◆ **Task inputs**
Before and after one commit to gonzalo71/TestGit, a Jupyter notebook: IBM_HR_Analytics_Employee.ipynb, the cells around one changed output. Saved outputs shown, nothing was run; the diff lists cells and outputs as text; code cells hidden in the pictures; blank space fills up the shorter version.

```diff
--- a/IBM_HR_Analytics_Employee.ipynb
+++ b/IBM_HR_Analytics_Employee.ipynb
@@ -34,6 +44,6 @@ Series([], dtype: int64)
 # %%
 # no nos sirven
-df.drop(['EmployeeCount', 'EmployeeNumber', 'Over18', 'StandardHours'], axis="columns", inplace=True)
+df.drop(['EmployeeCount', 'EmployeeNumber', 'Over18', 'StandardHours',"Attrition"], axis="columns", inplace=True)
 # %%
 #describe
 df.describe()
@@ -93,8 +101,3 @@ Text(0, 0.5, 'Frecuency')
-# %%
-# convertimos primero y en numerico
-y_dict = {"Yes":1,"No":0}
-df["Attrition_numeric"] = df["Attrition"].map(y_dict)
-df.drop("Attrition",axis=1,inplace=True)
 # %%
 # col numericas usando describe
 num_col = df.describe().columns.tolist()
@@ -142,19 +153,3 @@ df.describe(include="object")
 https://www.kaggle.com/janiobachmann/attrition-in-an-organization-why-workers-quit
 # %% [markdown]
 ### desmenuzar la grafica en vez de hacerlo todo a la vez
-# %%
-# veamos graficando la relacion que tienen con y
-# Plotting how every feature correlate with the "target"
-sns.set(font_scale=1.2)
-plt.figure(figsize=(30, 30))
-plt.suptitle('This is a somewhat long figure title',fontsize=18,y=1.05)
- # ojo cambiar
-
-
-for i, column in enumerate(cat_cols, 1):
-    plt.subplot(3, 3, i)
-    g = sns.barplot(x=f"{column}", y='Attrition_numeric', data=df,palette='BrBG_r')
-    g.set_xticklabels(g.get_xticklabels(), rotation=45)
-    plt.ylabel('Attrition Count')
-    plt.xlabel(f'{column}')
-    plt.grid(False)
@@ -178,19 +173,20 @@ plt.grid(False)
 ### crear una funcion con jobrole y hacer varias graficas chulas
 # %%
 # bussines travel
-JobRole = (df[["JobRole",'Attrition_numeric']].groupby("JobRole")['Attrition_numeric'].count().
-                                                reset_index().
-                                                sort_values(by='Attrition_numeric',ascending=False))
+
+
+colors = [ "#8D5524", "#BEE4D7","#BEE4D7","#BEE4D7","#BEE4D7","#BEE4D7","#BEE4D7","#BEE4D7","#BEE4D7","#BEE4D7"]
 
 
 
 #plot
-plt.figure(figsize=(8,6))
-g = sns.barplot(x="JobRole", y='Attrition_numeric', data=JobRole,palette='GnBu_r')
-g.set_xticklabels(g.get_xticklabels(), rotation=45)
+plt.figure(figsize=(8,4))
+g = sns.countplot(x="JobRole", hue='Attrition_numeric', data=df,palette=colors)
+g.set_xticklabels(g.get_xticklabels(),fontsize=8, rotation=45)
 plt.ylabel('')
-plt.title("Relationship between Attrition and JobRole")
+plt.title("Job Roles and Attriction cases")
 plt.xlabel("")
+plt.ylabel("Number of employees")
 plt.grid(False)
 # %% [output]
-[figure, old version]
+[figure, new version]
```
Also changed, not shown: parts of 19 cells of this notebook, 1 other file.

◆ **Exercise details**
In the entries above, find every line holding the word "False" and copy it out.

◆ **Completed task**
-    plt.grid(False)
@@ -178,19 +173,20 @@ plt.grid(False)
-                                                sort_values(by='Attrition_numeric',ascending=False))
 plt.grid(False)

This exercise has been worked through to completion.